In the opening keynote of the 2022 Health Datapalooza and National Health Policy Conference, FDA Commissioner Robert Califf highlighted persistent challenges facing the U.S. health care system.
“I’m going to paint a relatively pessimistic picture hoping that it will stimulate you to fix it,” he said. “Because we need some fixing right now.”
He went on to outline six recommendations for advancing progress in health care quality and outcomes. Many of his points were echoed throughout the conference both on the main stage and in breakout sessions. Key themes related to health care organization and delivery included the need to revamp the system of evidence generation for decision making, leverage data and policy in a way that advances equity, and engage more diverse voices in the solutions.
Advancing Evidence-Based Decision Making
"Despite all of our magnificent efforts, less than 20 percent of clinical practice guideline recommendations are based on high-quality evidence," Califf said. "How can that possibly be, given all the research that we're doing?”
Sessions throughout the conference provided insight into the many advances needed to advance evidence-based decision making. One key theme was a need to increase access to comprehensive and quality data. There were several emerging methods presented on this topic. One breakout session focused on the Agency for Healthcare Research and Quality’s Social Determinants of Health Database, which includes data describing non-clinical information such as economic and education variables. This is the type of data that would be particularly important in policy discussions as researchers learn more about how social and health data interact.
In another session, panelists from the Department of Veterans Affairs highlighted how they were leveraging health care data across care boundaries, patient self-reported and social determinants of health data to combat the COVID-19 pandemic. Data standards and innovative solutions, such as natural language processing, have helped to accelerate case reporting, track long COVID outcomes, advance health equity, and drive evidence-based decision making.
Leveraging Data and Policy to Advance Equity
While there were many examples of the power of data to advance transformation in the health system, speakers on the main stage highlighted where work was still needed. For example, J. Nwando Olayiwola, during the plenary panel on advancing health equity, noted the need to build risk prediction models that anticipate health disparities to better represent underserved populations.
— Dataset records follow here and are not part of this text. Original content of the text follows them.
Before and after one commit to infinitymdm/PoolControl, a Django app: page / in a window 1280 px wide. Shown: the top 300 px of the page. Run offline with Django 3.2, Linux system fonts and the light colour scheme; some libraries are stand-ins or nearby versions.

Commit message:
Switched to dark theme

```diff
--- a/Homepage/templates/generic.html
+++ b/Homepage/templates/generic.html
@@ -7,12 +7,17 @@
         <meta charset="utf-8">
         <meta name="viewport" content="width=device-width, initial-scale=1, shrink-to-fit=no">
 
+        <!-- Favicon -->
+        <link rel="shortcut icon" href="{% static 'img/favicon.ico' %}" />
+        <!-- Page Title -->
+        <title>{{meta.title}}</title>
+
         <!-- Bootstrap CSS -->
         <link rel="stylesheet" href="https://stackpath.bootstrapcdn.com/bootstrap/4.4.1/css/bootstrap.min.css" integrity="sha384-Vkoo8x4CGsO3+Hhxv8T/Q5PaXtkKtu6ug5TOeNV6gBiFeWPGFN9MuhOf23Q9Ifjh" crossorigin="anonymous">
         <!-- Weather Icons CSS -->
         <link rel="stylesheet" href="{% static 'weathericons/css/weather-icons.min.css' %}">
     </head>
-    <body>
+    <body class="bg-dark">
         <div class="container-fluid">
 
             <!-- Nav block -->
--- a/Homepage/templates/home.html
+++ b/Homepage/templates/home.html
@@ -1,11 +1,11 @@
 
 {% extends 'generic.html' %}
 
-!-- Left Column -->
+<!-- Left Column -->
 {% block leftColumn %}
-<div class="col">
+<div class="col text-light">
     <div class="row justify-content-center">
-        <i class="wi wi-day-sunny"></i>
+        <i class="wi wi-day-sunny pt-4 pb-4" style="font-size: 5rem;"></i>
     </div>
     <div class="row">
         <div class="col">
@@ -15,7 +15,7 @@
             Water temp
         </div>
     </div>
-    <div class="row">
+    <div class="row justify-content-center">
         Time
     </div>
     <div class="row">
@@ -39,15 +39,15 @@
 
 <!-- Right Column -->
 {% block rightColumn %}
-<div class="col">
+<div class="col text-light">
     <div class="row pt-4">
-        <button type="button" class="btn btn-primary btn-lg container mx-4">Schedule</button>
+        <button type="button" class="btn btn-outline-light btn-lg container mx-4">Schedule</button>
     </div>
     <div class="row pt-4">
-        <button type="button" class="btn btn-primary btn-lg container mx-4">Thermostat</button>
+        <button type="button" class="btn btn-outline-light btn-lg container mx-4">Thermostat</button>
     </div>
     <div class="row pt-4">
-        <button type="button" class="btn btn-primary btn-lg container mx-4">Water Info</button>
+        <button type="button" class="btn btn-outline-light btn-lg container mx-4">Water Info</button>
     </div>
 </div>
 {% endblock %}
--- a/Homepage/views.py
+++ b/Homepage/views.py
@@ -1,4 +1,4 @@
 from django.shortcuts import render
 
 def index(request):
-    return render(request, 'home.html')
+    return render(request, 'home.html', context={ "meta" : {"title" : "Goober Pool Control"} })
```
“If you assume the science and technology is good enough, you’ll miss a lot of opportunities,” she said.
Abigail Echo-Hawk agreed highlighting the need for data reform and more precise data collection across populations.
“Until we are all accurately represented, justice is not achieved,” she said.
In addition to discussing better data for decision makers, the conference also explored many policy developments aimed at improving health and health care, including, price transparency. One panel of policy makers, consumer advocates, and researchers reviewed the progress of hospital price transparency regulations to date and discuss new insurer-focused regulations set to be effective later this year. Regarding other policy innovations, panelists discussed the new Accountable Care Organization Realizing Equity, Access, and Community Health (ACO-REACH) Model and how it is designed to reshape the systems incentives to achieve health equity.
Engaging Diverse Voices in Solution Design
Many attempts to leverage data and technology to improve health care delivery fail when technology tries to replace the doctor and one-off implementations add unnecessary complexity. As health care organizations look at tools across specialties and that compliment other programs, engaging diverse voices is essential to arrive at meaningful solutions.
“It’s important to co-design and co-develop solutions so that they’re inclusive and actually will be utilized by the patient populations that have been traditionally underserved,” Ashlee Wisdom said in a plenary panel on consumer tech.
In a session on making care personal by leveraging data, panelists agreed that co-design is critical to ensuring uptake of tools.
“If patients don’t use it, might as well throw it in the trash,” said panelist Juan Pablo Segura.
The conference attendees and agenda reflected the importance of including the patient voice. This year’s conference included patients at every step of the event process from committee members and reviewers to panelists and attendees. Indeed more than 40 patients attended the conference this year thanks to scholarships and patient leaders featured on the main stage to share their expertise and real-world experiences, which must inform the future of research, policy, and health care delivery.
“Too often, people come to me and say, 'What do you need us to do? How can we help you?'” Echo-Hawk said. “And my answer to that is, 'We have the answers. We’ve always had the answers. You never listened. Come to us with the resources that we need, and we will direct the efforts.'”
While the live schedule of activities has ended, Health Datapalooza and National Health Policy Conference registrants have access to the recordings of 13 breakout sessions and all plenary sessions through May 6, 2022. Registration for the 2022 Annual Research Meeting taking place this June is currently open. Learn more here.